A rise in food and gas costs drove a measure of wholesale prices up sharply in May. But outside those volatile categories, inflation was mild.
The Labor Department said Friday that the producer price index rose 0.5 percent in May from April. That nearly offset a 0.7 percent decline in April from March. Gas prices rose 1.5 percent last month, and food costs increased 0.6 percent.
The index, which measures price changes before they reach the consumer, has increased just 1.7 percent in the 12 months ending in May. That's up from a 0.6 percent year-over-year increase in April, the smallest in 10 months.

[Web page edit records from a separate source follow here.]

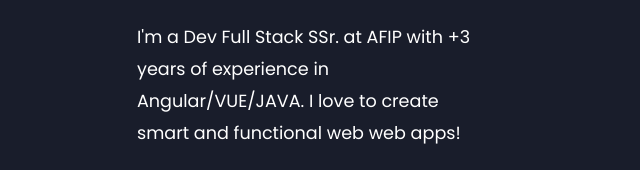
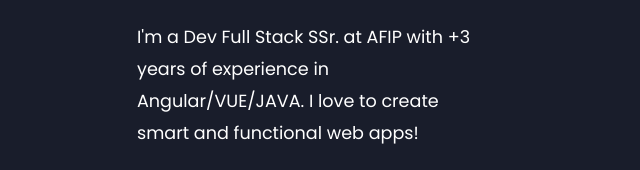
Before and after one commit to jadosfer/Portfolio-JFM, a plain HTML site: page index.html in a window 1280 px wide. Shown: the part 469-639 px from the top of the page, 503-1143 px from the left. Drawn offline with Linux system fonts and the light colour scheme; a small style sheet from the web is missing.

Commit message:
corrijo redaccion

```diff
--- a/index.html
+++ b/index.html
@@ -27,7 +27,7 @@
                 </h1>
                 <p>
                     I'm a Dev Full Stack SSr. at AFIP with +3 years of experience in Angular/VUE/JAVA.
-                    I love to create smart and functional web web apps!
+                    I love to create smart and functional web apps!
                 </p>
                 <div class="btn-con">
                     <a href="Resume_JavierFM_set2022.pdf" download="Resume_JavierFM_set2022.pdf" class="main-btn">
```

Core prices, which exclude the food and energy, rose just 0.1 percent in May. They are up 1.7 percent in the past year, below the Federal Reserve's 2 percent inflation target.

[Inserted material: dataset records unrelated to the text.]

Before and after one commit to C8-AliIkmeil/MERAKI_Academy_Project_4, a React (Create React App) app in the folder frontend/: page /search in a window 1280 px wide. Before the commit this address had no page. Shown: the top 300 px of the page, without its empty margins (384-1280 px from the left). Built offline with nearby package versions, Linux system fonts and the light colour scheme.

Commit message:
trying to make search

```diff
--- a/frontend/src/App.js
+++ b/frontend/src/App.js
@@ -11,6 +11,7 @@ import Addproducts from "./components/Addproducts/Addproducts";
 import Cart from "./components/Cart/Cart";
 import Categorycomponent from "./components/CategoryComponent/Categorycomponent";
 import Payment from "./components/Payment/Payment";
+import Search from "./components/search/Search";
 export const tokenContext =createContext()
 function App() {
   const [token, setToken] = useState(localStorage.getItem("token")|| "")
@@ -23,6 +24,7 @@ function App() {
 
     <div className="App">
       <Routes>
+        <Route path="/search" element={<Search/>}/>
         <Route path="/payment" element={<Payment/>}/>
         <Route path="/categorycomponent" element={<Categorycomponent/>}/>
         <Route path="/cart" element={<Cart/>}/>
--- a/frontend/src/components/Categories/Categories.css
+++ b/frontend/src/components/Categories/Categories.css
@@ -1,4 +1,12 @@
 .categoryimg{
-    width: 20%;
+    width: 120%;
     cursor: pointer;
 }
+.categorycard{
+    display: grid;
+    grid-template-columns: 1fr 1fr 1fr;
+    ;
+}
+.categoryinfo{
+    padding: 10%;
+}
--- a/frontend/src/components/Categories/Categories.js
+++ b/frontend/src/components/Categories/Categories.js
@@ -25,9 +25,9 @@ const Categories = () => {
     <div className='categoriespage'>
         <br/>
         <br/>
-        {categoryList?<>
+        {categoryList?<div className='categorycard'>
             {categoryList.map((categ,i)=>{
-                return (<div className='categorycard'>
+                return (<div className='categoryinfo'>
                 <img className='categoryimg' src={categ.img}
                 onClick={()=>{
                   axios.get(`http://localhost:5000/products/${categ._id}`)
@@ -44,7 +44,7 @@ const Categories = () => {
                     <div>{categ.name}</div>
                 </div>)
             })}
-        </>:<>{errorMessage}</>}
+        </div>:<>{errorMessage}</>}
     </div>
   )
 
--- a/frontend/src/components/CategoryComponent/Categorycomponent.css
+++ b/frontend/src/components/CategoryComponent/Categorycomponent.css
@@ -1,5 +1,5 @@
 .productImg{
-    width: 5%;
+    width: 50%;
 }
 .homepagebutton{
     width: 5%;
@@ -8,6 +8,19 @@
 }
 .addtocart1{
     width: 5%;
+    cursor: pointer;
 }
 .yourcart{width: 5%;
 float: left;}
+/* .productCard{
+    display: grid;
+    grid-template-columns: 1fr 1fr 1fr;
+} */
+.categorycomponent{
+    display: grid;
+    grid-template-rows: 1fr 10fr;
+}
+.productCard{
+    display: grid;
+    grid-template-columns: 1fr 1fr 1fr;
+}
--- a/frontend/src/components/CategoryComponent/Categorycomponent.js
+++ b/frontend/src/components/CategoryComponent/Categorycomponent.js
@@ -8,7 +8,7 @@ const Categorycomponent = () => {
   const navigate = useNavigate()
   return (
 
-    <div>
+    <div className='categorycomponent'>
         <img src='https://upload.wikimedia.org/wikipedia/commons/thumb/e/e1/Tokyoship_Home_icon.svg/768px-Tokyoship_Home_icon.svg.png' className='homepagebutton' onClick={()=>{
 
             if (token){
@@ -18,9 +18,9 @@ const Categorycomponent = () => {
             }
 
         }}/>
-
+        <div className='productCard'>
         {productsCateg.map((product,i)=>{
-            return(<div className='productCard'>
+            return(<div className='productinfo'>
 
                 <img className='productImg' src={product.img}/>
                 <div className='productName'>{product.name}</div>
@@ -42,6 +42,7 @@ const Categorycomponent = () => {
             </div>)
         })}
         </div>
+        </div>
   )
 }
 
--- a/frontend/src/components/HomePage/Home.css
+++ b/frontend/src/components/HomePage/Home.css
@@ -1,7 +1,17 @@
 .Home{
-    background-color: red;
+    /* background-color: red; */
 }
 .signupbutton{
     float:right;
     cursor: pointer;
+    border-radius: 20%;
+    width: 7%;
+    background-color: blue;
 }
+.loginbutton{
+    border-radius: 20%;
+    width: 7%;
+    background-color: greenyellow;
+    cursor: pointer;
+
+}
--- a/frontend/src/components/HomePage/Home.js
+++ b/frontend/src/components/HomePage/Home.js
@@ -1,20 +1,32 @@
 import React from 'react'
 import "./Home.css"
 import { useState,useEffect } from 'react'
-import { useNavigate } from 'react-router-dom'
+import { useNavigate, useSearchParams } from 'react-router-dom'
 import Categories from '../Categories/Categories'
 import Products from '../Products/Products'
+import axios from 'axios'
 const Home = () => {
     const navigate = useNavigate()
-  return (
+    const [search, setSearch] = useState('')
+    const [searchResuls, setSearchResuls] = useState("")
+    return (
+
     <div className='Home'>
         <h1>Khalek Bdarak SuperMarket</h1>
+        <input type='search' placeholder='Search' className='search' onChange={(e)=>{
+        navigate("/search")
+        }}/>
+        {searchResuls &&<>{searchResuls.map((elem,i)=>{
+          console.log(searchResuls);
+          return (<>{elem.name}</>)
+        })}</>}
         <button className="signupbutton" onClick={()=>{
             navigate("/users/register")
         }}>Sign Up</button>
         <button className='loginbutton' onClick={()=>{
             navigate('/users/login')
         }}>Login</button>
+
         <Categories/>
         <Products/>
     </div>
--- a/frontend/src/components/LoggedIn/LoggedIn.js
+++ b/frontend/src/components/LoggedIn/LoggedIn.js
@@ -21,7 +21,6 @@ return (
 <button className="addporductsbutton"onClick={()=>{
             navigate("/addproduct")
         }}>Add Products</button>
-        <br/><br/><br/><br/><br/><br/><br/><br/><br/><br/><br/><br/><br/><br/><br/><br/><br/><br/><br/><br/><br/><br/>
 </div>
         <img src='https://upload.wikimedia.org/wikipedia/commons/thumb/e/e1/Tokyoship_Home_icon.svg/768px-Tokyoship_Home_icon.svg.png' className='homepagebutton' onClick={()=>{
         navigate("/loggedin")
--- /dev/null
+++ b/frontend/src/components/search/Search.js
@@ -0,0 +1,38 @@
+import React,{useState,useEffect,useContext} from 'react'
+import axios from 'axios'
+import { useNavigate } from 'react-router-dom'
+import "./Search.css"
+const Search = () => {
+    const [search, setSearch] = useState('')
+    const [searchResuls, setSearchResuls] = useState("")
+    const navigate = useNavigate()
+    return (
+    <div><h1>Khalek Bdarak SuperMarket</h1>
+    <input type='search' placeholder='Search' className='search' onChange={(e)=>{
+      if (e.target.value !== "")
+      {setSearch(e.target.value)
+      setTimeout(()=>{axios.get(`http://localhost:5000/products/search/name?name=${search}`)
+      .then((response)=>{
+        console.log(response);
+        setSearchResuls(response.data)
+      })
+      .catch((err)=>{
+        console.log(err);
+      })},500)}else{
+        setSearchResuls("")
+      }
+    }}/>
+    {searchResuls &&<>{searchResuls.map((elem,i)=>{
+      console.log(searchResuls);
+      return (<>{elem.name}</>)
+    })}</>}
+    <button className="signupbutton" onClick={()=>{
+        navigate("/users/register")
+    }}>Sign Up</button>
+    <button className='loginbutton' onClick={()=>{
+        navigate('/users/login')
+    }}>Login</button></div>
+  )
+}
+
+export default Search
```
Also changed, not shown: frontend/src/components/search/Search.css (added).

The data "highlight that there really is not much inflationary pressure in the economy," Paul Dales, an economist at Capital Economics, said in a note to clients.

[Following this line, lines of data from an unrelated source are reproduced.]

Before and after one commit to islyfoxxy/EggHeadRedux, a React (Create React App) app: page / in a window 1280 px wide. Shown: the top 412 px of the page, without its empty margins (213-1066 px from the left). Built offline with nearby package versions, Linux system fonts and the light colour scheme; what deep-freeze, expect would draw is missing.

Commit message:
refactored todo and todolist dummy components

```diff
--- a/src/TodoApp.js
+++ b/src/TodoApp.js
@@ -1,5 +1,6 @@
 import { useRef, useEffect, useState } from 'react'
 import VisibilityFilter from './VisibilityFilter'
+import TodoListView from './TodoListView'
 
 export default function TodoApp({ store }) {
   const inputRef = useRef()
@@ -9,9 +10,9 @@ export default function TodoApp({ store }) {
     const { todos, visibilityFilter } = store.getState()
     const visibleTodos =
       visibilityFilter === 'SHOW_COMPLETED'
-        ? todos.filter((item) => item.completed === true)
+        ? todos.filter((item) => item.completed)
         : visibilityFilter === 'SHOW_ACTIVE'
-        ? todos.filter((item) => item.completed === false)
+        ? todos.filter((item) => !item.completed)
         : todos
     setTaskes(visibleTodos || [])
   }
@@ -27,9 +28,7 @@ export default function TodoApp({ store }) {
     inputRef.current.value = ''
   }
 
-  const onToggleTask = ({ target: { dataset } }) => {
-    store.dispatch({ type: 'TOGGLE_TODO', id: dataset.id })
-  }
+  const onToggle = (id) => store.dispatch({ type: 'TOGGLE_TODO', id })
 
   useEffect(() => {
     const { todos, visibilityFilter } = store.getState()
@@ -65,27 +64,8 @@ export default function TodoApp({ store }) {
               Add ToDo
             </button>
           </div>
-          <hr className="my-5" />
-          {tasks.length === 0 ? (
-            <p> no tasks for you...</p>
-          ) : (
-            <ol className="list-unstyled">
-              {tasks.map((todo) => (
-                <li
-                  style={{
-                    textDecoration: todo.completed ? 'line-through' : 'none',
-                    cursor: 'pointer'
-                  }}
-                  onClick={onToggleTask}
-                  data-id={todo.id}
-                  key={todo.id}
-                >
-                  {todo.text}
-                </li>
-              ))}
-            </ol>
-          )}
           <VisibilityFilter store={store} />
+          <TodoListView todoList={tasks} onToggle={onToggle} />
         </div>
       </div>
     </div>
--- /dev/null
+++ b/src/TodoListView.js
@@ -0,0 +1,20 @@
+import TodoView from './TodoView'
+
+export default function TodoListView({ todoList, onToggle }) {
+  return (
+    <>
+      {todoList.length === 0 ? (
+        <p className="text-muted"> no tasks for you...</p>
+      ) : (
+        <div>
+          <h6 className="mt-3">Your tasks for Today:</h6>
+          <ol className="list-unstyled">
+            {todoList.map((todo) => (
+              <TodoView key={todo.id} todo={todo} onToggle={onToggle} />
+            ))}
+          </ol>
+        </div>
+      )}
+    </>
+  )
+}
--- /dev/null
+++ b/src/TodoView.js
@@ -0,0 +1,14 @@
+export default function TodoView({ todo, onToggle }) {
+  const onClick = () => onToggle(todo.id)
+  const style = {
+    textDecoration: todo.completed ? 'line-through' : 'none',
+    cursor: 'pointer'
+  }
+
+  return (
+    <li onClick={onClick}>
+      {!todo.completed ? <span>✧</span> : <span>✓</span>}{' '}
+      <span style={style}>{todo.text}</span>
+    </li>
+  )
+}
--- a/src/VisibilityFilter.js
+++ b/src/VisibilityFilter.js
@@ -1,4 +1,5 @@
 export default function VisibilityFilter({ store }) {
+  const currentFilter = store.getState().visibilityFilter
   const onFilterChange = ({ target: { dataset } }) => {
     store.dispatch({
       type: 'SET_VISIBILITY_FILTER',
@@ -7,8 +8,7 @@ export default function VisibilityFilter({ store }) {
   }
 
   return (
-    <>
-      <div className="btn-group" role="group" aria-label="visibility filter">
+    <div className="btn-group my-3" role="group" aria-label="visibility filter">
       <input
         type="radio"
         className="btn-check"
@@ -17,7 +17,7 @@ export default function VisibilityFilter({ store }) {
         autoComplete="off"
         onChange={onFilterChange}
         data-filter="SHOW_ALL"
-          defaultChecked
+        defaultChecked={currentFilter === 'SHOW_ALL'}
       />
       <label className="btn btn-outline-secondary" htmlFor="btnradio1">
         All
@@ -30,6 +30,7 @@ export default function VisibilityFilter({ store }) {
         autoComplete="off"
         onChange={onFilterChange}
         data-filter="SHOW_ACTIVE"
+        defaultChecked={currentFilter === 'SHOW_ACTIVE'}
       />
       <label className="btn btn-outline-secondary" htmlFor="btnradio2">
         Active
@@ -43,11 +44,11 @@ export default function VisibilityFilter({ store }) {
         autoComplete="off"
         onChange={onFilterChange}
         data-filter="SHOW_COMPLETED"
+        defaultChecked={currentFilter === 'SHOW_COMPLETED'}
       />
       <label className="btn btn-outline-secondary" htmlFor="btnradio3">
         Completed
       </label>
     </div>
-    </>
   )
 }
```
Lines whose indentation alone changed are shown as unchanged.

Mild inflation gives the Fed more latitude to continue with its aggressive policies to spur greater economic growth.
Aside from sharp swings in gas prices, consumer and wholesale inflation has increased very slowly in the past year. The combination of modest economic growth and high unemployment has kept wages from rising quickly. That's made it harder for retailers and other firms to raise prices.
The Fed has said plans to keep the short-term interest rate it controls at a record low near zero until the unemployment rate falls below 6.5 percent, provided inflation remains under control. The unemployment rate ticked up in May to 7.6 percent.
The Fed is also purchasing $85 billion a month in bonds to keep longer-term interest rates down. That's intended to encourage more borrowing and spending, which drives economic growth. The Fed says it will continue to buy bonds until the job market improves substantially.
Employers are adding jobs at a steady pace and consumers are spending more, despite an increase in Social Security taxes at the beginning of the year. That's fueled intense speculation that the Fed may soon start reducing the pace of its monthly bond purchases.
Many economists expect they will do so by the end of the year, particularly if hiring stays healthy. But tame inflation means they face less pressure to taper their purchases. If prices were rising more quickly, the Fed could be forced to end its bond-buying program and raise interest rates.
The Fed's next policymaking meeting will take place next week, June 18-19.